I am aware, as I write, that before tonight I had lots of judgments about people who choose to have surgery to lose weight. Actually no, that's not true. I didn't, I had judgments about the doctors who offer the surgery. I felt angry that people are being put under the knife before being offered tools and support to change their relationship with food (other than diets!) which might mean they could avoid such major invasive surgery. How many people I wonder, who opt for bariatric surgery, have been offered the opportunity to work on their overeating in a supportive and positive way? How many of them have talked to other people who understand and hear them with compassion about what it's like to live with body hatred, feeling bad about themselves and stuffing those feelings down with yet another pack of crisps? How many of them really know, before they change their digestive system, sometimes irreversibly, that with support and care and encouragement, they could transform their relationship with food and stop overeating...

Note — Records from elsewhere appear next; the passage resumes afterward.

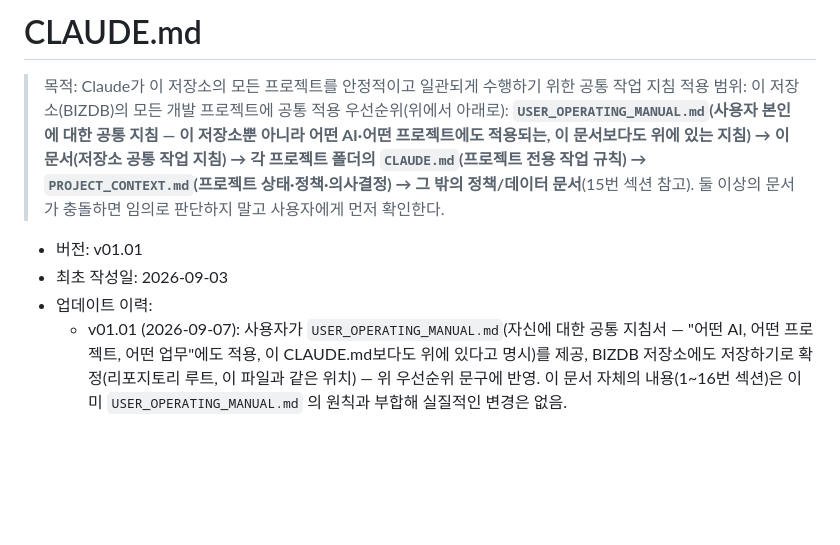
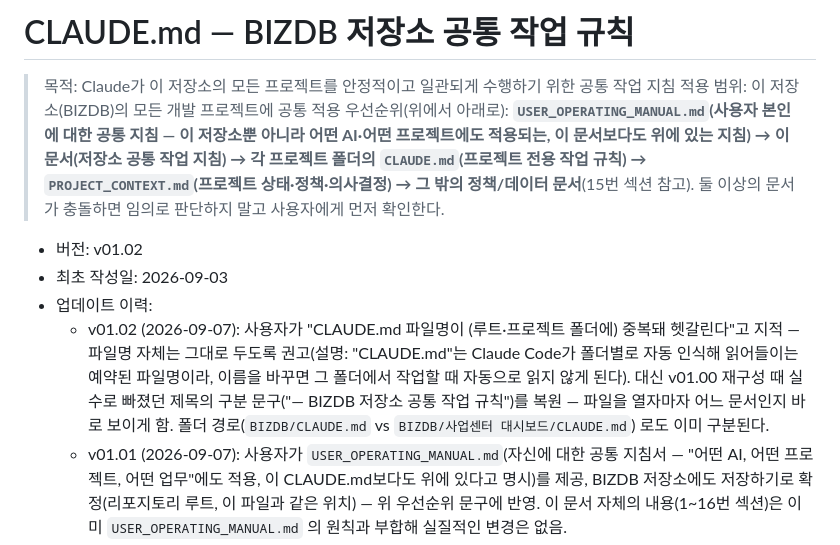
Before and after one commit to jenniegil84/BIZDB, a Markdown page: CLAUDE.md, the part around the change. Rendered like a GitHub page; blank space fills up the shorter version.

Commit message:
docs: 루트 CLAUDE.md 제목에 구분 문구 복원
재구성(v01.00) 때 빠졌던 "— BIZDB 저장소 공통 작업 규칙" 부제를
복원 — 파일명이 프로젝트별 CLAUDE.md와 같아 헷갈린다는 지적에 대해,
파일명은 Claude Code의 폴더별 자동 인식 규약이라 유지하고 대신
제목으로 구분되게 함.

Co-Authored-By: Claude Sonnet 5 <noreply@anthropic.com>
Claude-Session: https://claude.ai/code/session_01Hapc453Bs9qcDUHXTdsw5Q

```diff
--- a/CLAUDE.md
+++ b/CLAUDE.md
@@ -1,4 +1,4 @@
-# CLAUDE.md
+# CLAUDE.md — BIZDB 저장소 공통 작업 규칙
 
 > 목적: Claude가 이 저장소의 모든 프로젝트를 안정적이고 일관되게 수행하기 위한 공통 작업 지침
 > 적용 범위: 이 저장소(BIZDB)의 모든 개발 프로젝트에 공통 적용
@@ -8,9 +8,16 @@
 > `PROJECT_CONTEXT.md`(프로젝트 상태·정책·의사결정) → 그 밖의 정책/데이터 문서**(15번 섹션
 > 참고). 둘 이상의 문서가 충돌하면 임의로 판단하지 말고 사용자에게 먼저 확인한다.
 
-- 버전: v01.01
+- 버전: v01.02
 - 최초 작성일: 2026-09-03
 - 업데이트 이력:
+  - v01.02 (2026-09-07): 사용자가 "CLAUDE.md 파일명이 (루트·프로젝트 폴더에) 중복돼
+    헷갈린다"고 지적 — 파일명 자체는 그대로 두도록 권고(설명: "CLAUDE.md"는 Claude
+    Code가 폴더별로 자동 인식해 읽어들이는 예약된 파일명이라, 이름을 바꾸면 그 폴더에서
+    작업할 때 자동으로 읽지 않게 된다). 대신 v01.00 재구성 때 실수로 빠졌던 제목의
+    구분 문구("— BIZDB 저장소 공통 작업 규칙")를 복원 — 파일을 열자마자 어느 문서인지
+    바로 보이게 함. 폴더 경로(`BIZDB/CLAUDE.md` vs `BIZDB/사업센터 대시보드/CLAUDE.md`)
+    로도 이미 구분된다.
   - v01.01 (2026-09-07): 사용자가 `USER_OPERATING_MANUAL.md`(자신에 대한 공통 지침서 —
     "어떤 AI, 어떤 프로젝트, 어떤 업무"에도 적용, 이 CLAUDE.md보다도 위에 있다고 명시)를
     제공, BIZDB 저장소에도 저장하기로 확정(리포지토리 루트, 이 파일과 같은 위치) — 위
```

And this evening I saw things in a different light. Whatever my views about surgery and the alternatives, I met people who have been thrown a life raft. Their stories moved me and I felt a huge amount of respect and admiration for every one of them. They know, as I know, that the surgery offers them a tool, one way to manage their eating and they also know that there's lots of work to do to change their relationship with food once they've undergone the procedure. That the surgery alone is not enough. Without making changes the weight comes back on, just like it always does. When we don't know how to manage the reasons we overeat, when we don't know how to deal with it when every bone in our body wants to eat, when the urge to fill ourselves up with something, anything, is so great, so overwhelming, that it feels as if it controls every fibre of our being, then even a gastric bypass cannot keep the pounds at bay.
The surgery is not THE answer and it does make an enormous difference to some people's lives. It is so easy to judge, to think that people who opt for surgery are taking the easy option. That is definitely not the case. Only those who have been there understand the utter desperation, misery and anguish that accompanies being overweight and/or yoyoing up and down year after year, for decades. The diets fail us, the dietitians, nutritionists, doctors, therapists... they all fail us. None of them offer a realistic, lifelong solution. So where do we go when we reach the end of the road? With stone upon stone to lose?
Beyond Chocolate offers people hope, not just because we look at our relationship with food from every angle; what we eat, how we eat, why we eat... we look at emotional eating and body image, we deal with exercise and healthy eating. And we do all that with kindness and compassion. We don't patronise people - we know that they know everything there is to know about food and diets what they 'should' or shouldn't eat. They could probably write a book about it! We don't just offer a one dimensional fix. We show people exactly how to change the way they eat in a way that is sustainable and real. Gradually, one step at a time. And sadly Beyond Chocolate and it's cousins (the few that exist out there) are not offered to people by GPs because we have not yet had the financial good fortune to invest in research to 'prove' that what we do works. While GPs reluctantly or happily refer people to the good old slimming clubs (who can afford the glossy brochures and so called research showing how much weight people lose - but not how much they invariably regain!), we remain the prerogative of those who can afford to pay and have the good fortune to come across us or hear about us through word of mouth or on the internet. We're working on it! Slowly but surely we are gaining ground. We'll get there.
We are committed and passionate about empowering women (and men) to know and trust their bodies and to taste the freedom that comes from a healthy balanced relationship with food. And that means anyone, however they choose to support themselves, including bariatric surgery.
I am so grateful to have been invited to speak at the BOSPA meeting tonight. I left feeling moved, honored and much better informed and with huge admiration for all the participants and Georgina, the woman who runs such a supportive and encouraging group.